» **Records from a collection**:

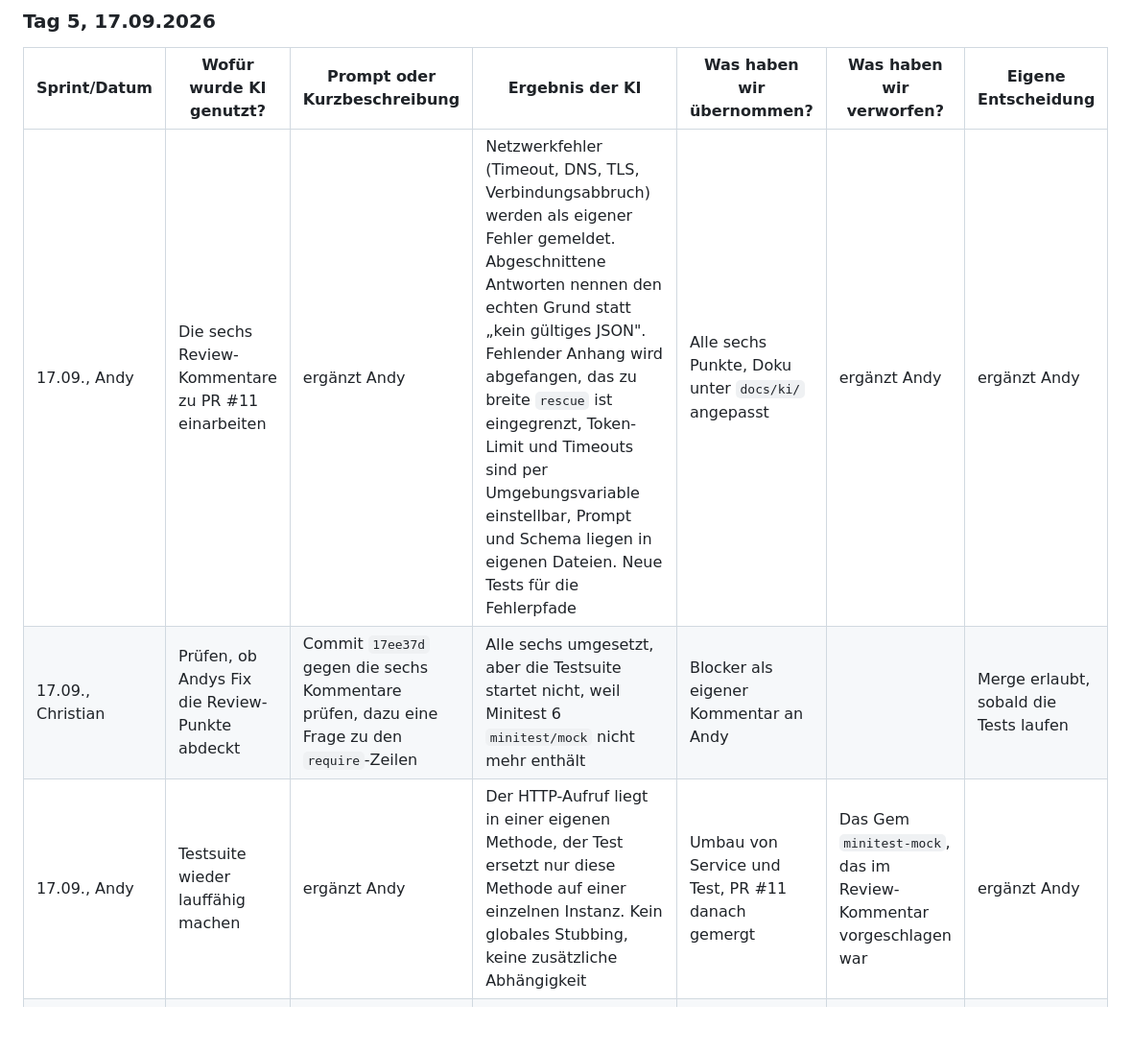
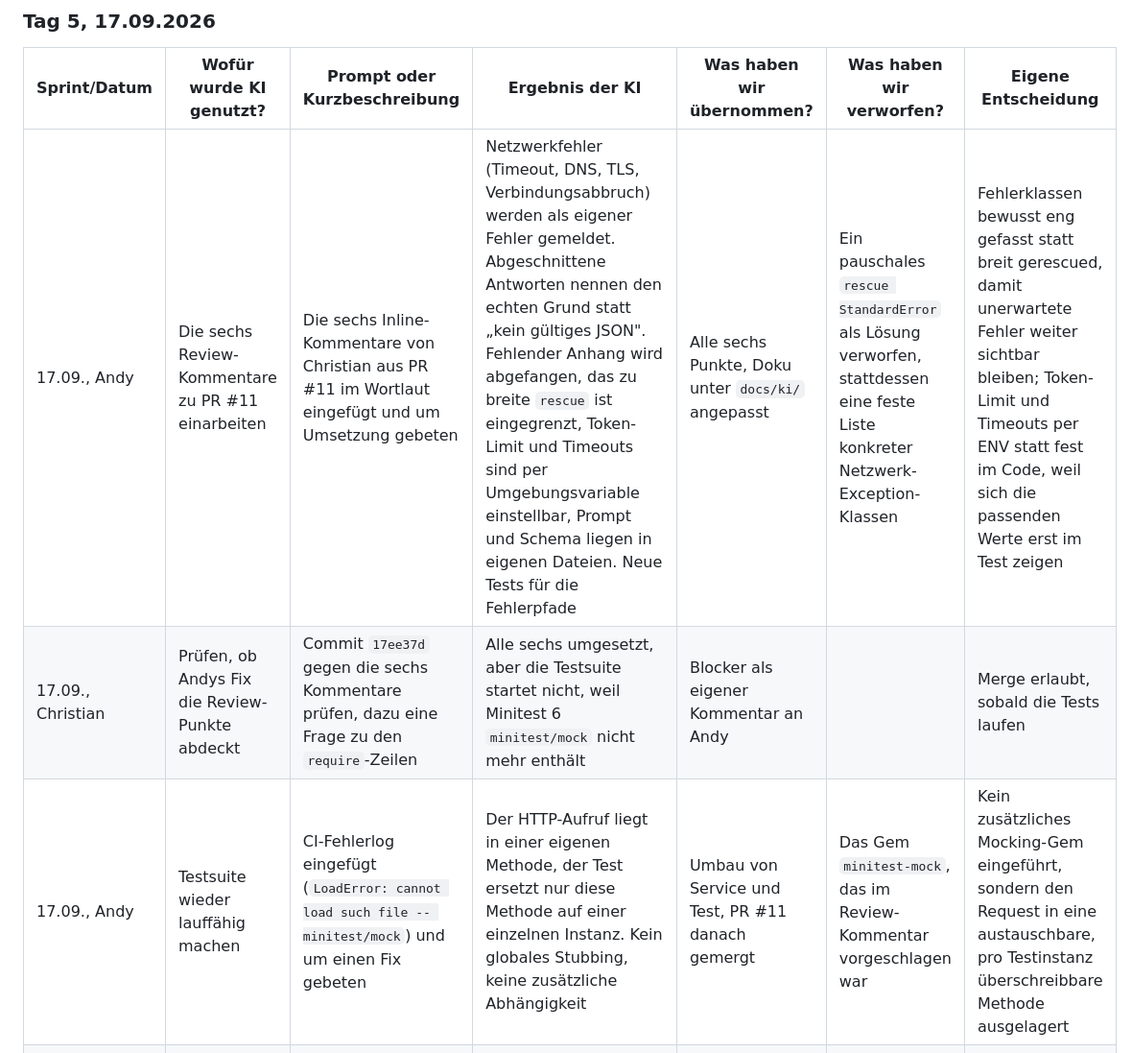
Before and after one commit to csiocc/M426-Projekt, a Markdown page: KI-Doku.md, the part around one of its changes. Shown at 96% size. Rendered like a GitHub page; blank space fills up the shorter version.

Commit message:
docs: Andys Felder im KI-Nutzungsnachweis ergänzt
Nur die mit "ergänzt Andy" markierten Zellen in KI-Doku.md ausgefuellt
(Tag 4 und Tag 5), sonst nichts an der Doku veraendert:

- LieferscheinExtractor (PR #11): tatsaechlicher Auftrag, verworfene
  automatische PR-Erstellung, Entscheid zu API-Key/Credentials
- Sechs Review-Kommentare eingearbeitet: Kommentare im Wortlaut als
  Prompt, verworfenes pauschales rescue, Begruendung fuer ENV-Werte
- Testsuite-Fix: CI-Fehlerlog als Prompt, Entscheid gegen zusaetzliches
  Mocking-Gem

Co-Authored-By: Claude Sonnet 5 <noreply@anthropic.com>

```diff
--- a/KI-Doku.md
+++ b/KI-Doku.md
@@ -73,9 +73,9 @@ Die Einträge stammen aus den Claude-Code-Sitzungen, aus den Pull Requests auf G
 
 | Sprint/Datum | Wofür wurde KI genutzt? | Prompt oder Kurzbeschreibung | Ergebnis der KI | Was haben wir übernommen? | Was haben wir verworfen? | Eigene Entscheidung |
 |---|---|---|---|---|---|---|
-| 17.09., Andy | Die sechs Review-Kommentare zu PR #11 einarbeiten | ergänzt Andy | Netzwerkfehler (Timeout, DNS, TLS, Verbindungsabbruch) werden als eigener Fehler gemeldet. Abgeschnittene Antworten nennen den echten Grund statt „kein gültiges JSON". Fehlender Anhang wird abgefangen, das zu breite `rescue` ist eingegrenzt, Token-Limit und Timeouts sind per Umgebungsvariable einstellbar, Prompt und Schema liegen in eigenen Dateien. Neue Tests für die Fehlerpfade | Alle sechs Punkte, Doku unter `docs/ki/` angepasst | ergänzt Andy | ergänzt Andy |
+| 17.09., Andy | Die sechs Review-Kommentare zu PR #11 einarbeiten | Die sechs Inline-Kommentare von Christian aus PR #11 im Wortlaut eingefügt und um Umsetzung gebeten | Netzwerkfehler (Timeout, DNS, TLS, Verbindungsabbruch) werden als eigener Fehler gemeldet. Abgeschnittene Antworten nennen den echten Grund statt „kein gültiges JSON". Fehlender Anhang wird abgefangen, das zu breite `rescue` ist eingegrenzt, Token-Limit und Timeouts sind per Umgebungsvariable einstellbar, Prompt und Schema liegen in eigenen Dateien. Neue Tests für die Fehlerpfade | Alle sechs Punkte, Doku unter `docs/ki/` angepasst | Ein pauschales `rescue StandardError` als Lösung verworfen, stattdessen eine feste Liste konkreter Netzwerk-Exception-Klassen | Fehlerklassen bewusst eng gefasst statt breit gerescued, damit unerwartete Fehler weiter sichtbar bleiben; Token-Limit und Timeouts per ENV statt fest im Code, weil sich die passenden Werte erst im Test zeigen |
 | 17.09., Christian | Prüfen, ob Andys Fix die Review-Punkte abdeckt | Commit `17ee37d` gegen die sechs Kommentare prüfen, dazu eine Frage zu den `require`-Zeilen | Alle sechs umgesetzt, aber die Testsuite startet nicht, weil Minitest 6 `minitest/mock` nicht mehr enthält | Blocker als eigener Kommentar an Andy | | Merge erlaubt, sobald die Tests laufen |
-| 17.09., Andy | Testsuite wieder lauffähig machen | ergänzt Andy | Der HTTP-Aufruf liegt in einer eigenen Methode, der Test ersetzt nur diese Methode auf einer einzelnen Instanz. Kein globales Stubbing, keine zusätzliche Abhängigkeit | Umbau von Service und Test, PR #11 danach gemergt | Das Gem `minitest-mock`, das im Review-Kommentar vorgeschlagen war | ergänzt Andy |
+| 17.09., Andy | Testsuite wieder lauffähig machen | CI-Fehlerlog eingefügt (`LoadError: cannot load such file -- minitest/mock`) und um einen Fix gebeten | Der HTTP-Aufruf liegt in einer eigenen Methode, der Test ersetzt nur diese Methode auf einer einzelnen Instanz. Kein globales Stubbing, keine zusätzliche Abhängigkeit | Umbau von Service und Test, PR #11 danach gemergt | Das Gem `minitest-mock`, das im Review-Kommentar vorgeschlagen war | Kein zusätzliches Mocking-Gem eingeführt, sondern den Request in eine austauschbare, pro Testinstanz überschreibbare Methode ausgelagert |
 | 17.09., Christian | Issue #18: Upload, KI-Service und Resultat verknüpfen | Nach dem Upload den KI-Service aufrufen und das Resultat speichern | Job mit Tests, PR #20 | Job und Tests nach Review gemergt | | Kein neues Gem für die Job-Queue, Punkt im PR zur Diskussion gestellt |
 | 17.09., Christian | Zweite Meinung beim Review von PR #21 | PR reviewen | Drei blockierende Befunde und elf Kommentarvorschläge, Hinweis, dass Rails die `.env` nicht selbst liest | Sieben Kommentare, etwa zum doppelten Upload, zum Polling und zu `strict` im TypeScript | Vier Vorschläge zu Lizenz-Eintrag, Service-Klasse, Proxy-Kommentar und README, dazu `dotenv-rails` für eine einzige Variable | Testlauf mit echtem Lieferschein selbst durchgeführt. Melvin hat die Punkte eingearbeitet, danach freigegeben und gemergt |
 | 17.09., Melvin | Review-Punkte aus PR #21 einarbeiten | ergänzt Melvin | | | | |
```
Also changed, not shown: other parts of KI-Doku.md (+1 -1 lines).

» **Task objective**:
A single number is the whole answer: the tally of lines in the entries that hold "Andys".

» **Written reply**:
2